I think that the answer to this question must lie with the reason that Moses and Elijah, specifically, are here. From the earliest times, it has been recognized that their role is to point to Jesus as the culmination of Law and Prophecy, since Moses is the pre-eminent figure with respect to the Law, as Elijah is the archetypal prophet. Moreover, there are specific parallels in the lives of all three - John Wesley specifically mentions fasting (his Sermon 27, on Mt 6:16-18), and some others are discussed in Aquinas' Summa Theologica 3.45.3 ad 3. So Augustine writes (Sermon 78, a.k.a. 28, on the Old Testament):
Here is the Lord, here the Law and the Prophets, but the Lord as the Lord: the Law is in Moses, Prophecy in Elijah, but they are only as servants, as ministers. They are as vessels; he as the fountain. Moses and the Prophets spoke, and wrote: but when they poured out, they were filled from him.1
and likewise Wesley (Explanatory Notes on Matthew 17:3):
Moses, the giver of the law, Elijah, the most zealous of all the prophets, and God speaking from heaven, all bore witness to him.
Methodist theologian Geoffrey Wainwright says that in Wesleyan thought, the Transfiguration is an "extraordinary manifestation of the identity of the Son of God incarnate [...] a testimony to his divine and cosmic status and an exemplary promise of their glorious destiny to those who find their life in him." 2 Along this line of interpretation, the critical idea is witness or testimony, whereby Moses and Elijah assist in making the nature of Jesus known to the disciples, and they in turn share it with the world. That meshes with the experience-based mode of conversion promoted by Wesley, who encouraged "experience meetings" wherein people would share their testimonies and manifest acts of prayer and devotion.3
In this connection, it's hard not to draw a parallel with a well-known section in Wesley's journal, from the end of April 1738:
I was much confirmed in the "truth that is after godliness" by hearing the experiences of Mr. Hutchins, of Pembroke College, and Mrs. Fox: two living witnesses that God can (at least, if He does not always) give that faith whereof cometh salvation in a moment, as lightning falling from heaven.
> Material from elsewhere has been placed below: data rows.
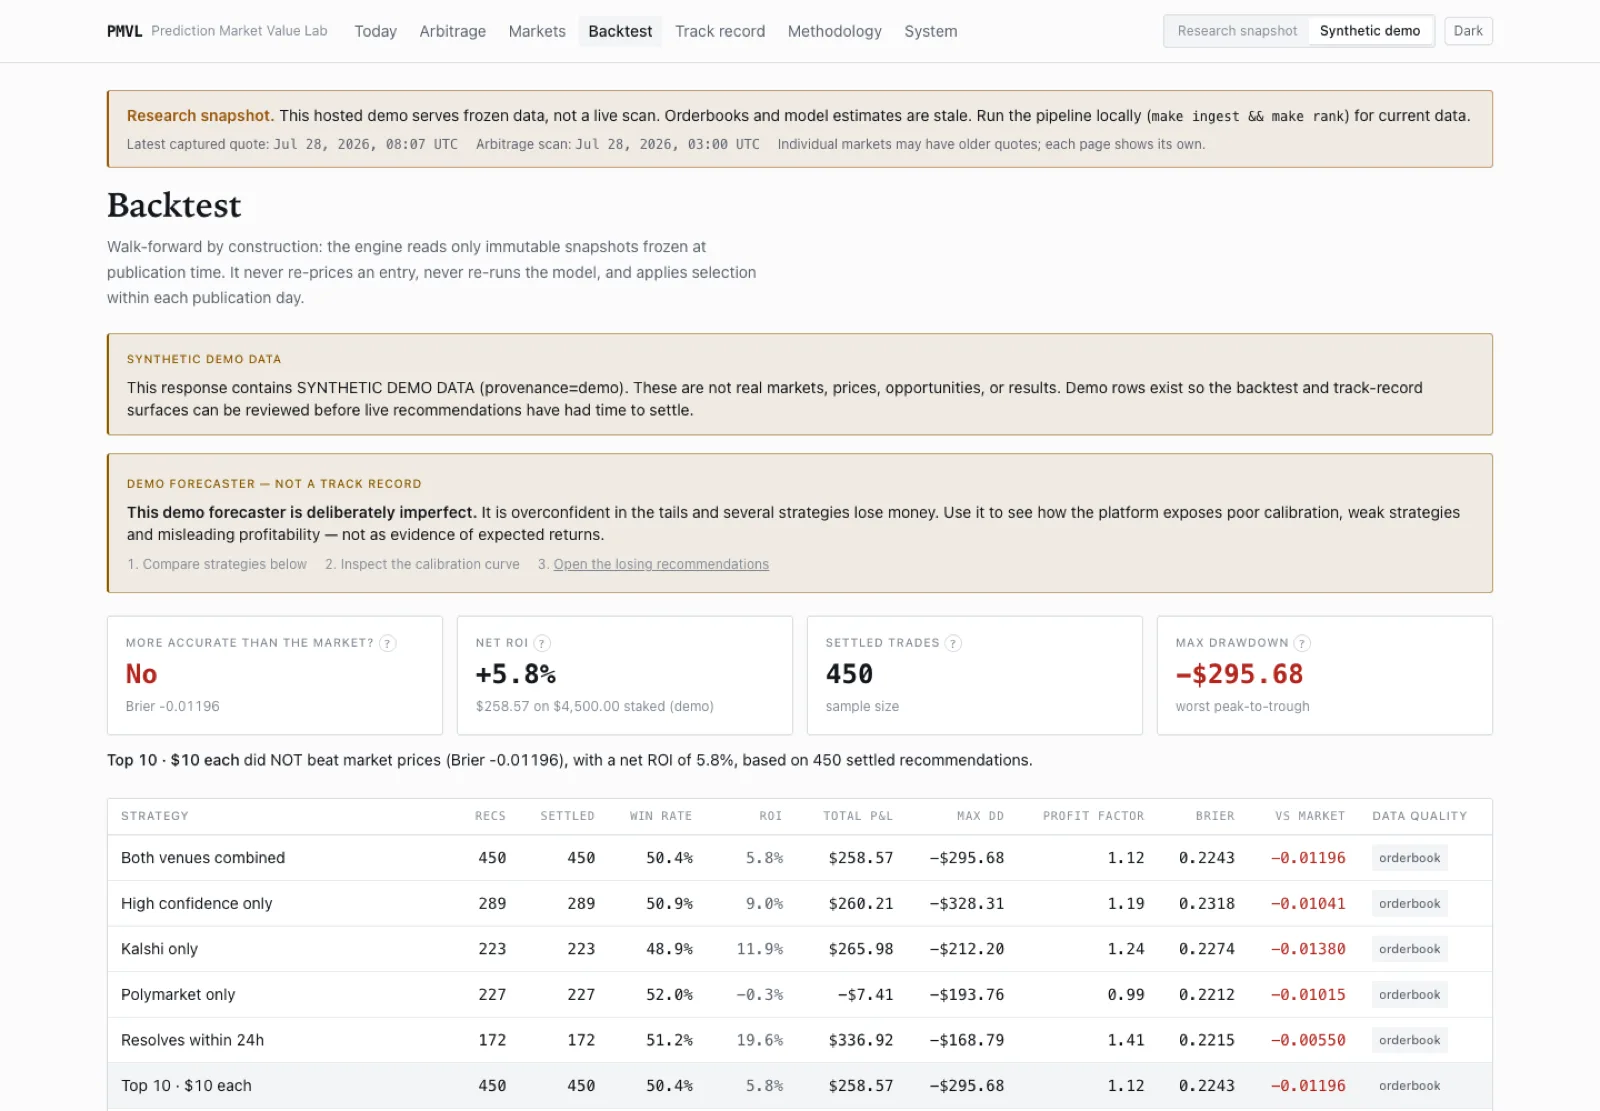
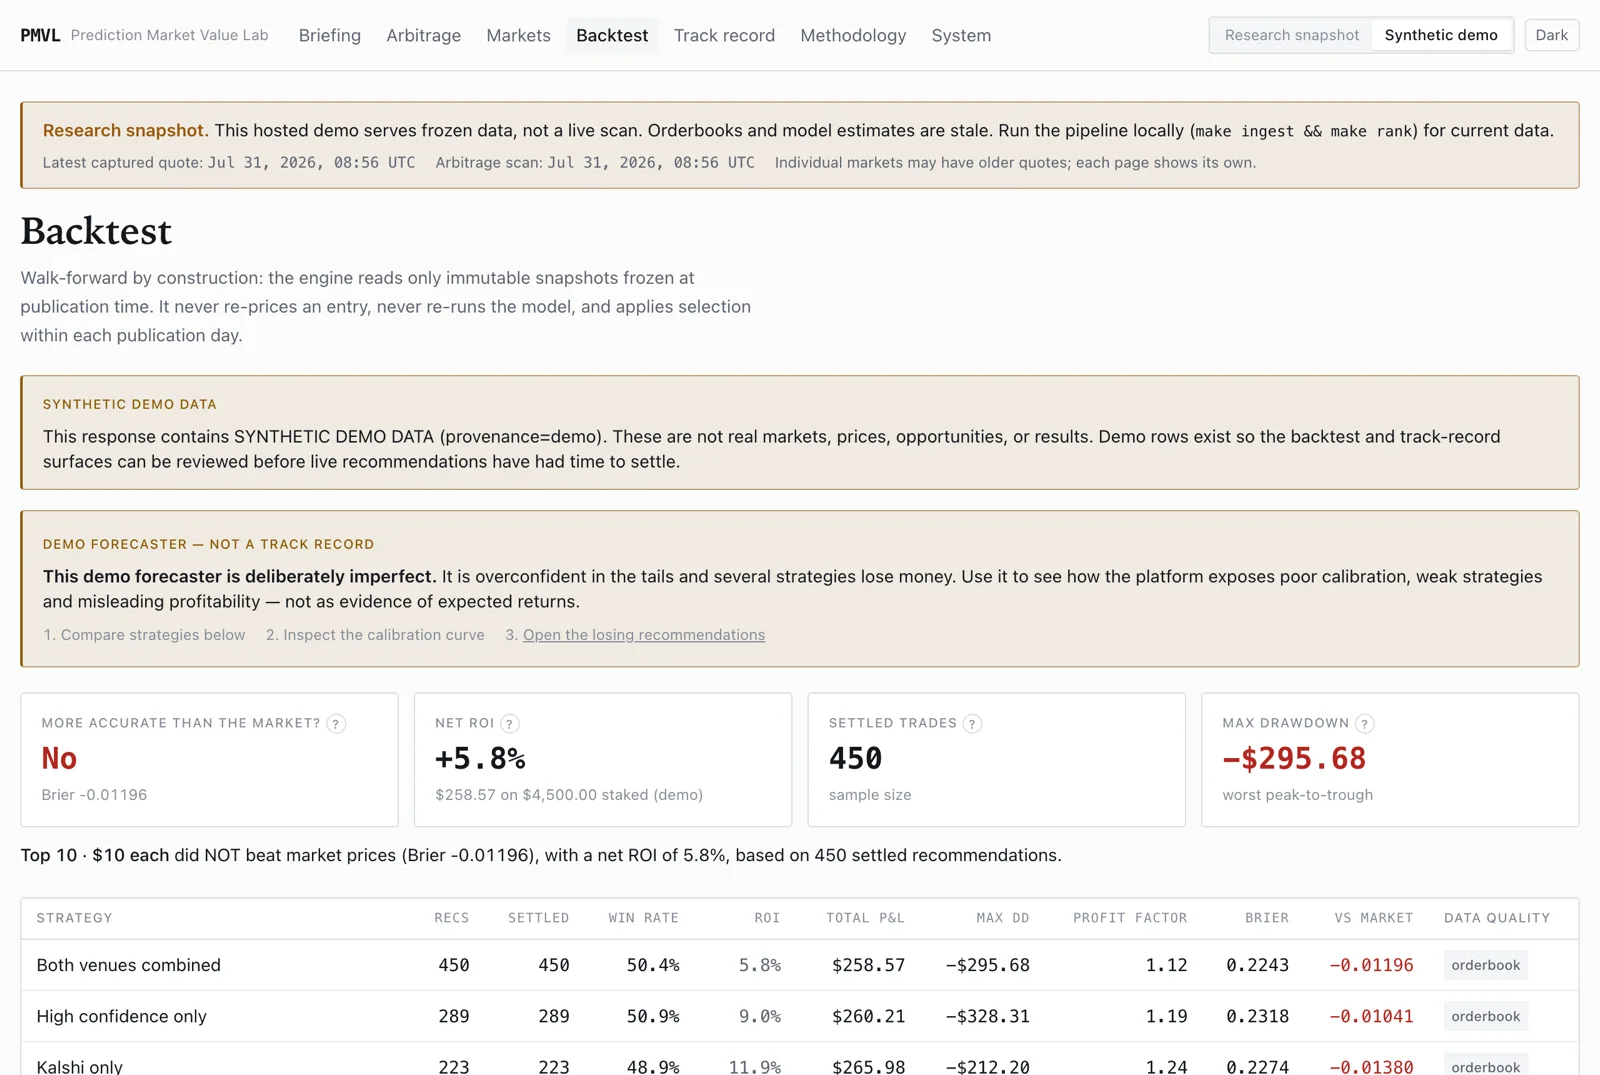
docs: capture homepage screenshots against the Preview build
The six product surfaces embedded in the marketing homepage were seeded from
the PR #8 production set, which predates this change: they showed the old "Today"
navigation label, the pre-move `/` briefing and a 1,858-market snapshot, and one
was a full-page portrait capture that unbalanced its row. They are recaptured
from the Preview at 615933d, all at 1280x860, so each image shows the surface it
names with current data and the navigation this branch ships.

Also adds the review set under docs/screenshots/pr-12: nineteen captures from
the same Preview across light and dark at desktop and mobile, including the
unconfigured-auth states, which are what a reviewer will actually see.

diff --git a/apps/web/app/(site)/page.tsx b/apps/web/app/(site)/page.tsx
@@ -265,8 +265,8 @@ function ProductSurfaces() {
             <ProductShot
               src="/product/briefing.webp"
               alt="The PMVL research briefing: a measurement band showing actionable, watchlist and disagreement counts, followed by ranked opportunity cards and a stage-by-stage filtering funnel."
-              width={997}
-              height={1600}
+              width={1600}
+              height={1075}
               priority
             />
           }
@@ -289,7 +289,7 @@ function ProductSurfaces() {
               src="/product/probability.webp"
               alt="A PMVL market detail page showing market-implied probability, the independent model estimate, its uncertainty interval and the conservative bound, alongside the order-book ladder."
               width={1600}
-              height={1111}
+              height={1075}
             />
           }
         />
@@ -310,7 +310,7 @@ function ProductSurfaces() {
               src="/product/actionable-diagnostics.webp"
               alt="The PMVL arbitrage page with its Actionable and Diagnostics views side by side, each row labelled with its arbitrage kind and risk flags."
               width={1600}
-              height={1143}
+              height={1075}
             />
           }
         />
@@ -332,7 +332,7 @@ function ProductSurfaces() {
               src="/product/markets.webp"
               alt="The PMVL markets table listing contracts from both venues with best bid and ask, spread, order-book depth in dollars, volume and resolution time."
               width={1600}
-              height={1111}
+              height={1075}
             />
           }
         />
@@ -353,7 +353,7 @@ function ProductSurfaces() {
               src="/product/backtest.webp"
               alt="A PMVL backtest page showing settled-bet counts, return, drawdown, Brier score against the market benchmark and a calibration curve."
               width={1600}
-              height={1111}
+              height={1075}
             />
           }
         />
@@ -375,7 +375,7 @@ function ProductSurfaces() {
               src="/product/system.webp"
               alt="The PMVL system page showing runtime mode, deployed commit, snapshot timing, per-job pipeline status and the list of upstream data sources."
               width={1600}
-              height={1111}
+              height={1075}
             />
           }
         />

diff --git a/docs/screenshots/pr-12/README.md b/docs/screenshots/pr-12/README.md
@@ -1,0 +1,36 @@
+# PR #12 review screenshots
+
+All captured from the Vercel Preview at commit `615933d`, against the API
+Preview at the same commit — not from a local dev server and not from
+production. Headless Chrome, `deviceScaleFactor: 2`, then downscaled to 1600px
+wide (1200 for the full-page shot).
+
+Billing and authentication are **not configured** on this Preview, so these show
+the honest unconfigured state: `/sign-in` explains that accounts are not enabled,
+`/account` redirects there, and pricing offers early access rather than checkout.
+
+| File | Route | Viewport | Theme |
+| --- | --- | --- | --- |
+| `home-hero-light-1440.png` | `/` | 1440×900 | light |
+| `home-hero-dark-1440.png` | `/` | 1440×900 | dark |
+| `home-full-light-1280.png` | `/` full page | 1280 | light |
+| `home-mobile-light-390.png` | `/` full page | 390×844 | light |
+| `pricing-light-1440.png` | `/pricing` | 1440 | light |
+| `pricing-dark-1440.png` | `/pricing` | 1440 | dark |
+| `pricing-mobile-390.png` | `/pricing` | 390×844 | light |
+| `sign-in-unconfigured-1440.png` | `/sign-in` | 1440×900 | light |
+| `account-redirect-1440.png` | `/account` → `/sign-in?reason=auth-unavailable` | 1440×900 | light |
+| `risk-disclosure-light-1440.png` | `/risk-disclosure` | 1440 | light |
+| `terms-light-1440.png` | `/terms` | 1440 | light |
+| `privacy-dark-1440.png` | `/privacy` | 1440 | dark |
+| `app-briefing-light-1440.png` | `/app` | 1440 | light |
+| `app-briefing-dark-1440.png` | `/app` | 1440 | dark |
+| `markets-light-1440.png` | `/markets` | 1440 | light |
+| `arbitrage-actionable-1440.png` | `/arbitrage?view=actionable` | 1440 | light |
+| `backtest-demo-1440.png` | `/backtest?mode=demo` | 1440 | light |
+| `system-dark-1440.png` | `/system` | 1440 | dark |
+| `market-630-light-1440.png` | `/market/630` | 1440 | light |
+
+The six product screenshots embedded in the marketing homepage itself live in
+`apps/web/public/product/` and were captured from the same Preview build at
+1280×860.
Hutchins and Fox, Moses and Elijah - acting as prophetic witnesses, sharing their own experience of God, and thereby provoking such experiences in others. Wainwright points to some hymns of Charles Wesley for the specific prefiguring role of Moses and Elijah, such as:
Moses and the prophets speak
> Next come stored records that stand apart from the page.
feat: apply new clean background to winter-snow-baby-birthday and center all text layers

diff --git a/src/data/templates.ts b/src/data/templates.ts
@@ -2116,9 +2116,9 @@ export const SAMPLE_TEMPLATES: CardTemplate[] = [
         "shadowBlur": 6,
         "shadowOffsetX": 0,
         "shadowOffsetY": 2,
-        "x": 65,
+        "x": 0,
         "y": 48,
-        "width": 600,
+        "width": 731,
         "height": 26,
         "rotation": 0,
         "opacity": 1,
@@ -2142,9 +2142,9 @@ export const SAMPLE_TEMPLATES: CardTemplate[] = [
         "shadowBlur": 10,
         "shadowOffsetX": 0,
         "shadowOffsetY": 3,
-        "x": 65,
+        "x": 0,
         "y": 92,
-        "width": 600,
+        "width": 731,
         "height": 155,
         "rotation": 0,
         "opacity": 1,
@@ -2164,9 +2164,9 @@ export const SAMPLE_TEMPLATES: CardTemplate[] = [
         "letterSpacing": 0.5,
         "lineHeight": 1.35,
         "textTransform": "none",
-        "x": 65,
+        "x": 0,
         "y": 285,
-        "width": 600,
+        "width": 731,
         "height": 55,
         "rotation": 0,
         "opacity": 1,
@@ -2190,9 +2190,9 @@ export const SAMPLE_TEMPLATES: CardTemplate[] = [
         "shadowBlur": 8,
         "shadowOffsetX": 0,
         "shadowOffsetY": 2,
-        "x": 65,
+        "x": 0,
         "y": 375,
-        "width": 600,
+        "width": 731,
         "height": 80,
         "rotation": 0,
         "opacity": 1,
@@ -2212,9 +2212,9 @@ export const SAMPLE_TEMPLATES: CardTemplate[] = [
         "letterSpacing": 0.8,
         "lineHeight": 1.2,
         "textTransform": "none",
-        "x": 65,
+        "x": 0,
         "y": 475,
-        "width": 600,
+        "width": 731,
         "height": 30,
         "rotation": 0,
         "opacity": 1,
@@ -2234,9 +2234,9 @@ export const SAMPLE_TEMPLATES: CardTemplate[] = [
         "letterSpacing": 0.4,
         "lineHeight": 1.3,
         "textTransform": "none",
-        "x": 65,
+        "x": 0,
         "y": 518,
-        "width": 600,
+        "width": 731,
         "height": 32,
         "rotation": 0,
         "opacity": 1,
And witness to our Lord,
Him and only Him we seek
Throughout the sacred Word:
When we find the Saviour there,
The figures and predictions shine,
Seen with Christ, they all declare
The majesty Divine. 4
Their knowledge, then, must be prophetic in nature, of the same kind now as it was in their earthly lives. It is not a mere repeating of facts they had been told, but a sharing of "religious experience" in the fullest sense - for Wesley, prophets are by nature miraculous, characterized as people "on whom the Holy Ghost came in an extraordinary manner" (his Sermon 115, on Hebrews 5:4). Both the Law and the Prophets point to Christ, and so both Moses and Elijah are here to continue their witness - presenting a testimony derived from the direct presence of the Holy Spirit. While we do not know exactly what they said, and in how much detail they described the events to come, the point is that they faithfully communicated the transcendence of Christ to the disciples. This is reflected in further Wesleyan hymns on the Luke passage, where the Transfiguration is presented as a model of communion with the divine.
1. "Hic Dominus, hic Lex et Prophetae : sed Dominus tanquam Dominus : Lex in Moyse, Prophetia in Elia; sed ipsi tanquam servi, tanquam ministri. Ipsi tanquam vasa : ipse tanquam fons. Moyses et Prophetae dicebant et scribebant: sed de illo implebantur quando fundebant." In Migne, Patrologia Latina 38.490.
2. "The transfiguration of Jesus in Wesleyan exegesis and application", Geoffrey Wainwright. Ch. 20 in Orthodox and Wesleyan Scriptural Understanding and Practice,
ed. S. T. Kimbrough, Jr. (St Vladimir's Seminary Press, 2005).
3. Fits, trances and visions: Experiencing religion and explaining experience from Wesley to James, Ann Taves (Princeton University Press, 1999).
4. Hymns on the Four Gospels, no. 431 on Mt 17:3, in The poetical works of John and Charles Wesley, vol. 10.